Edit difference data:
------------------------------------------------

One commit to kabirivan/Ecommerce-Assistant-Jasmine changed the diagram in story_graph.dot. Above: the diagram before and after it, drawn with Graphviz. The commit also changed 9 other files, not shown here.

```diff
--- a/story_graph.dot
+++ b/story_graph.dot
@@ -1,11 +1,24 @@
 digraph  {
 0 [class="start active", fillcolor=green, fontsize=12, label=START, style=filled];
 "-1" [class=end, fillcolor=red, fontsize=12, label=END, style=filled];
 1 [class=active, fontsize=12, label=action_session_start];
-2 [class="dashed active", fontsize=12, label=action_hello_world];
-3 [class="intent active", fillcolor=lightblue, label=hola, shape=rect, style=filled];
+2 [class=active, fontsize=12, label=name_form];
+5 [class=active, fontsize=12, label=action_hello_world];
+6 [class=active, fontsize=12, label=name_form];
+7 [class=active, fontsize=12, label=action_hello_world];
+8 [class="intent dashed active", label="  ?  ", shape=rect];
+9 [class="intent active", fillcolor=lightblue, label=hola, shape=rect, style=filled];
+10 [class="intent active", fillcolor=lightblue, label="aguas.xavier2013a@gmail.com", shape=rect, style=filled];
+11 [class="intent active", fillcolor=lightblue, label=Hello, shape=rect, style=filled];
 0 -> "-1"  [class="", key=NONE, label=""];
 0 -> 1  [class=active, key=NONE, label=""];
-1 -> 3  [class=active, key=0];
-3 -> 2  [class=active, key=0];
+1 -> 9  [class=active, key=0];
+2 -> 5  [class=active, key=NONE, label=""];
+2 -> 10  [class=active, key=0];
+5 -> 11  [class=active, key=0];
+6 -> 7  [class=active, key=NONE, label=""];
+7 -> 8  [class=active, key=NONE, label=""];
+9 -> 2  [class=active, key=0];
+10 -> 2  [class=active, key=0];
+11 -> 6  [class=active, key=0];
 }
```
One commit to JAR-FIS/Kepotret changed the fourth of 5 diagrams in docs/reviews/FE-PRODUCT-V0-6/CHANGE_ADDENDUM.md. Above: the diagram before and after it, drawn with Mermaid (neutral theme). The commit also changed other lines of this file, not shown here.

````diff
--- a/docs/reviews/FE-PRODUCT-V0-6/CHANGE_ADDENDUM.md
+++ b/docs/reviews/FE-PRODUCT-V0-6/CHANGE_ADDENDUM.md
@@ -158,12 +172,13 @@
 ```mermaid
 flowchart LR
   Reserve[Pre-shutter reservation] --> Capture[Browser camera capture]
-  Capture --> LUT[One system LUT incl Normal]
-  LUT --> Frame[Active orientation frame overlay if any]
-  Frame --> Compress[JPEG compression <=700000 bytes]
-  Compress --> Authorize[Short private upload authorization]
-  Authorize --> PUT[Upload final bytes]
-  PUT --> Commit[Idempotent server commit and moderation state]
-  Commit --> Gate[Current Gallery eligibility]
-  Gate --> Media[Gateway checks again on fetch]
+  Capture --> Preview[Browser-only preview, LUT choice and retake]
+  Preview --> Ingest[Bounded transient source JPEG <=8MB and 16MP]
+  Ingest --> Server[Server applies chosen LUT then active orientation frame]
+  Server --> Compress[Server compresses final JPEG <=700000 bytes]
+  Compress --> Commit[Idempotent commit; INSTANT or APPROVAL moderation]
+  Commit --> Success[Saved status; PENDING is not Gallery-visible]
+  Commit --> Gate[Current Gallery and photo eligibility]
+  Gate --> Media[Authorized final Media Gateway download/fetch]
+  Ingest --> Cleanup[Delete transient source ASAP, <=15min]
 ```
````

------------------------------------------------

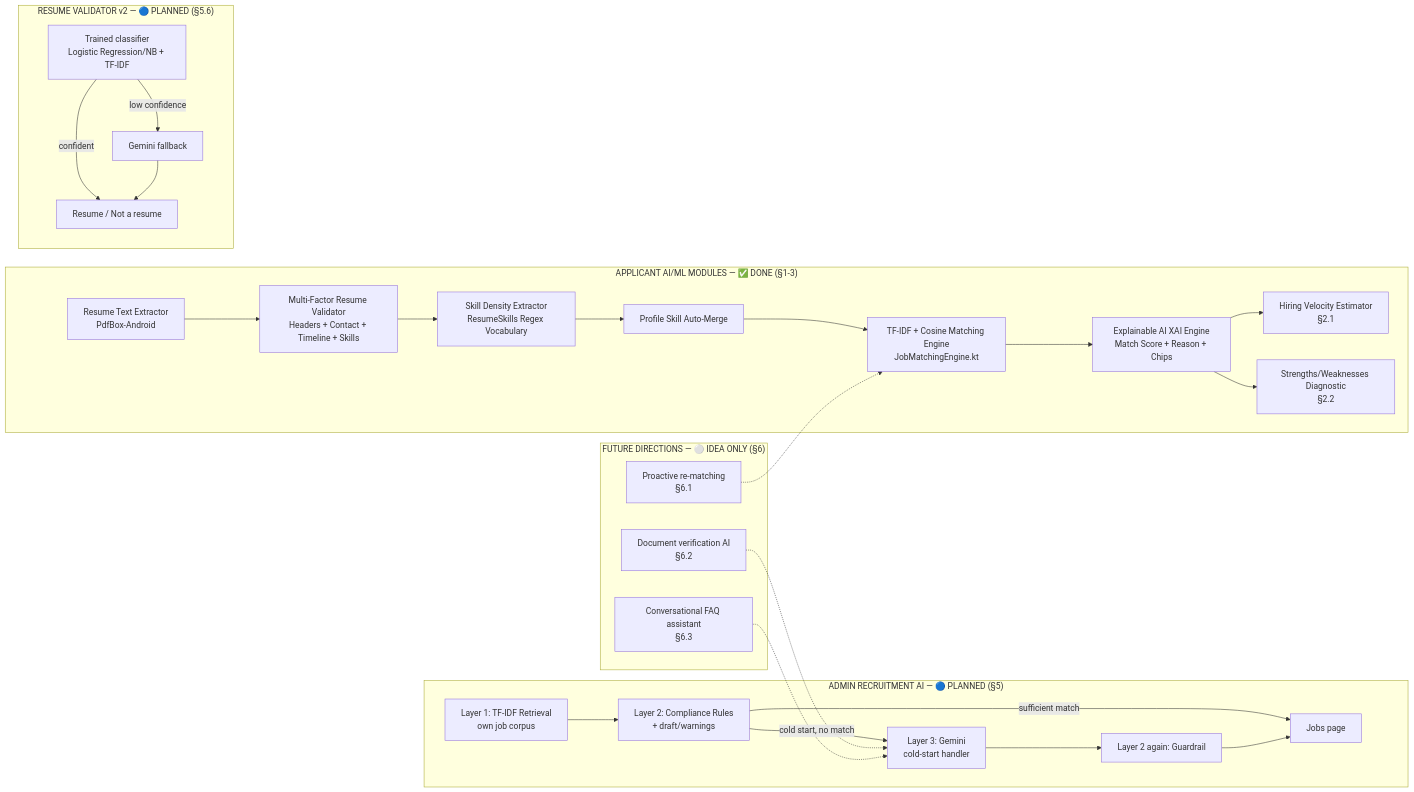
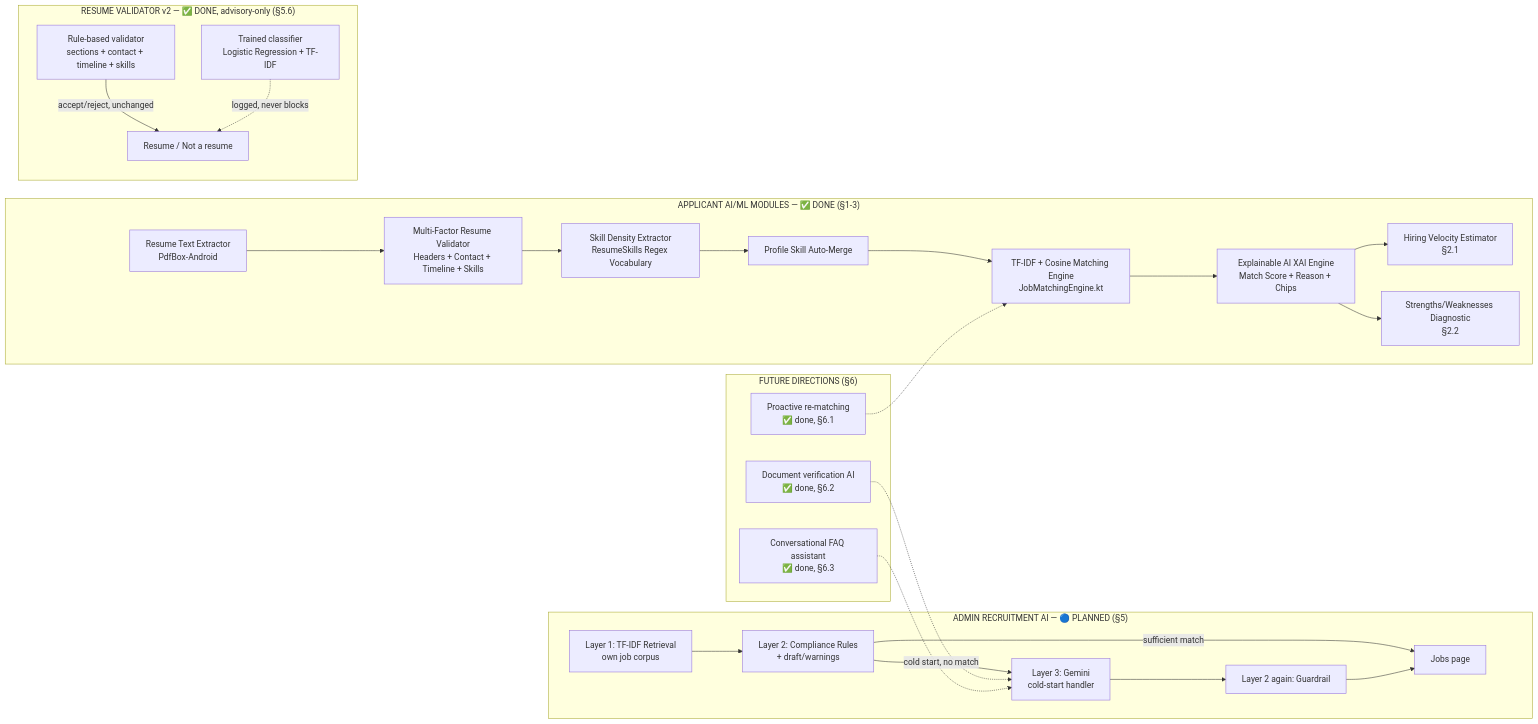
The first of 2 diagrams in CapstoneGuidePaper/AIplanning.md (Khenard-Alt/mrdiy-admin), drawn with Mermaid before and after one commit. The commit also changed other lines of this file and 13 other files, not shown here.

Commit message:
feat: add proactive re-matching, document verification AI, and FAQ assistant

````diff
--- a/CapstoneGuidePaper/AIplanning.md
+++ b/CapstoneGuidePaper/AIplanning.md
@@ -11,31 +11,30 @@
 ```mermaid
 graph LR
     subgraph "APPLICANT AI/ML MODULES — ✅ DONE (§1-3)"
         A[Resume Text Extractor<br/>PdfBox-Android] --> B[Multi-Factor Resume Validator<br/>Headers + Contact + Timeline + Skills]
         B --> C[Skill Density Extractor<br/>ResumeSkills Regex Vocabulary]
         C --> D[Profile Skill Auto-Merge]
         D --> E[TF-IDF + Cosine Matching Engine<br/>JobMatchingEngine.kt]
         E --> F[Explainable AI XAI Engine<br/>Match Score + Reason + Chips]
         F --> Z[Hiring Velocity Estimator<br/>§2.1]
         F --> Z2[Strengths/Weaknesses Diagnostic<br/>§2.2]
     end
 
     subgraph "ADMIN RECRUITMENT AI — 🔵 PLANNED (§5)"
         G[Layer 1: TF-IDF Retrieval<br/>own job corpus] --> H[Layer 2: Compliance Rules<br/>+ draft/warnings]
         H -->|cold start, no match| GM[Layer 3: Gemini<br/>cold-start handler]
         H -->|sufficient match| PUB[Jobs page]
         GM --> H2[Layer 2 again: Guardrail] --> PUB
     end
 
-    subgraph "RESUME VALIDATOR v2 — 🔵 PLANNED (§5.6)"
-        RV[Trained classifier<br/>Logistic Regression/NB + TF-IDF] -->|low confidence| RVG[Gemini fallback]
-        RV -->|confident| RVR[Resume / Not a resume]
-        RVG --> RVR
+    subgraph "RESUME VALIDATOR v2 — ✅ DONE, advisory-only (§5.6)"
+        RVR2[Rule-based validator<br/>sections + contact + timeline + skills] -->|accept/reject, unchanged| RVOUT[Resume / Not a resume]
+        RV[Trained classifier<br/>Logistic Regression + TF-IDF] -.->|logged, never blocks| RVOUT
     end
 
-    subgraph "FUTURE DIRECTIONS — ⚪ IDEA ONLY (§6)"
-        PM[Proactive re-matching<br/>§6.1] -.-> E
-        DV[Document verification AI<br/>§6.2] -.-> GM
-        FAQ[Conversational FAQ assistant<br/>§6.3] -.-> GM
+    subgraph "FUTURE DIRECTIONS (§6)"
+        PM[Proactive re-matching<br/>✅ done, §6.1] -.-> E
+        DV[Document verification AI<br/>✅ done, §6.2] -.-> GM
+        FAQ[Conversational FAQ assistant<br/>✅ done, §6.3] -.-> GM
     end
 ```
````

------------------------------------------------

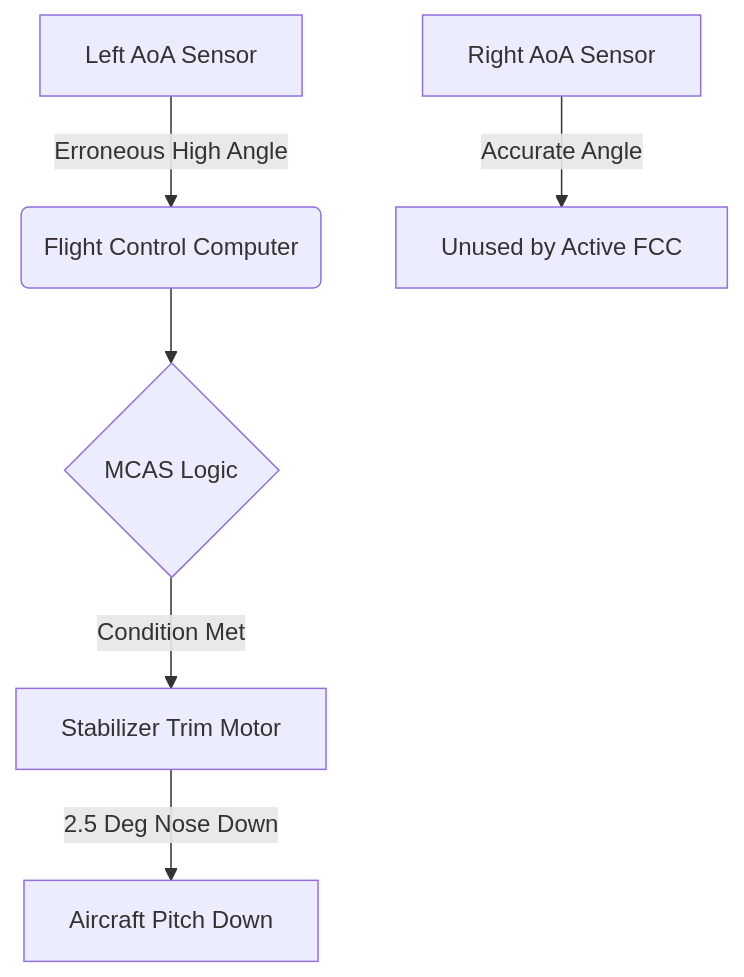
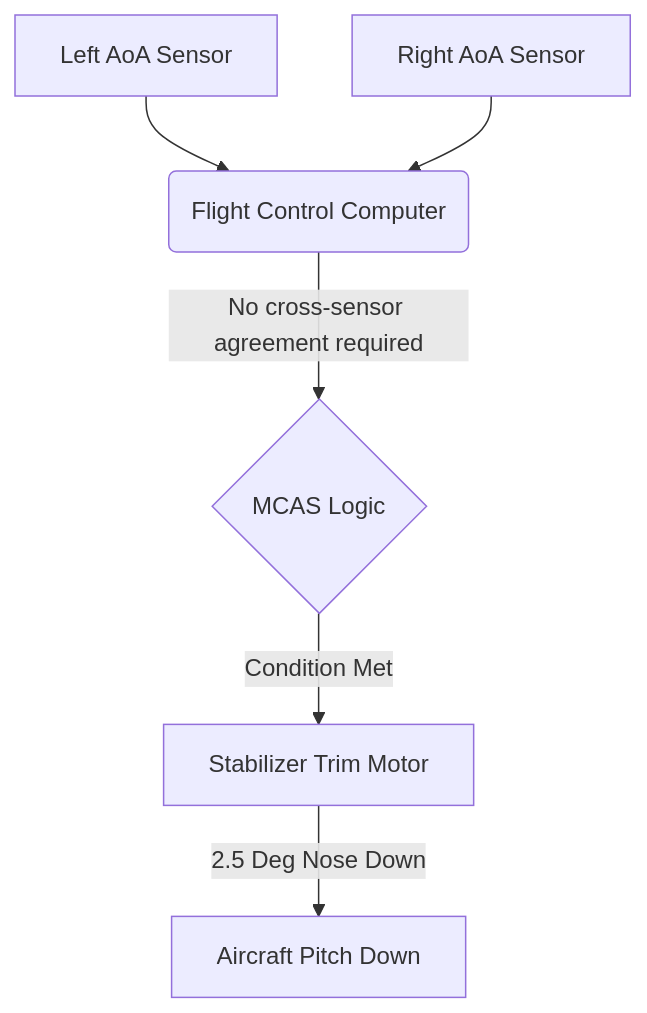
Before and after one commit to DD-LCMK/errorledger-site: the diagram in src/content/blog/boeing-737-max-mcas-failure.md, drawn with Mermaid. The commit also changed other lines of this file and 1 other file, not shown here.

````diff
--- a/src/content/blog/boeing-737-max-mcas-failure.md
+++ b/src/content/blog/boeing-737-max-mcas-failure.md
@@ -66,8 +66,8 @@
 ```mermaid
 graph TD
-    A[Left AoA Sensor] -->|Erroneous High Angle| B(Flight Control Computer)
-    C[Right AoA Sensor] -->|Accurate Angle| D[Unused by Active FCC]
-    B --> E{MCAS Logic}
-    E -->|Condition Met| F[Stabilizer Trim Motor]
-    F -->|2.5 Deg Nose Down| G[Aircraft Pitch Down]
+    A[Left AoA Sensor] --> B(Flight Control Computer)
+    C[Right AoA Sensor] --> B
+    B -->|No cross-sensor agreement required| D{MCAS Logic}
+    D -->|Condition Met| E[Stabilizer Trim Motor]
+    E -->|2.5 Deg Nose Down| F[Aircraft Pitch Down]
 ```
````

------------------------------------------------

- [TASK ITEM]: Above are the records; repeat exactly the lines from the one holding "D --> E[TF-IDF" down to the one holding "done, §6.1] -.-> E", end lines included.

- [REPLY TO THE TASK]:
         D --> E[TF-IDF + Cosine Matching Engine<br/>JobMatchingEngine.kt]
         E --> F[Explainable AI XAI Engine<br/>Match Score + Reason + Chips]
         F --> Z[Hiring Velocity Estimator<br/>§2.1]
         F --> Z2[Strengths/Weaknesses Diagnostic<br/>§2.2]
     end
 
     subgraph "ADMIN RECRUITMENT AI — 🔵 PLANNED (§5)"
         G[Layer 1: TF-IDF Retrieval<br/>own job corpus] --> H[Layer 2: Compliance Rules<br/>+ draft/warnings]
         H -->|cold start, no match| GM[Layer 3: Gemini<br/>cold-start handler]
         H -->|sufficient match| PUB[Jobs page]
         GM --> H2[Layer 2 again: Guardrail] --> PUB
     end
 
-    subgraph "RESUME VALIDATOR v2 — 🔵 PLANNED (§5.6)"
-        RV[Trained classifier<br/>Logistic Regression/NB + TF-IDF] -->|low confidence| RVG[Gemini fallback]
-        RV -->|confident| RVR[Resume / Not a resume]
-        RVG --> RVR
+    subgraph "RESUME VALIDATOR v2 — ✅ DONE, advisory-only (§5.6)"
+        RVR2[Rule-based validator<br/>sections + contact + timeline + skills] -->|accept/reject, unchanged| RVOUT[Resume / Not a resume]
+        RV[Trained classifier<br/>Logistic Regression + TF-IDF] -.->|logged, never blocks| RVOUT
     end
 
-    subgraph "FUTURE DIRECTIONS — ⚪ IDEA ONLY (§6)"
-        PM[Proactive re-matching<br/>§6.1] -.-> E
-        DV[Document verification AI<br/>§6.2] -.-> GM
-        FAQ[Conversational FAQ assistant<br/>§6.3] -.-> GM
+    subgraph "FUTURE DIRECTIONS (§6)"
+        PM[Proactive re-matching<br/>✅ done, §6.1] -.-> E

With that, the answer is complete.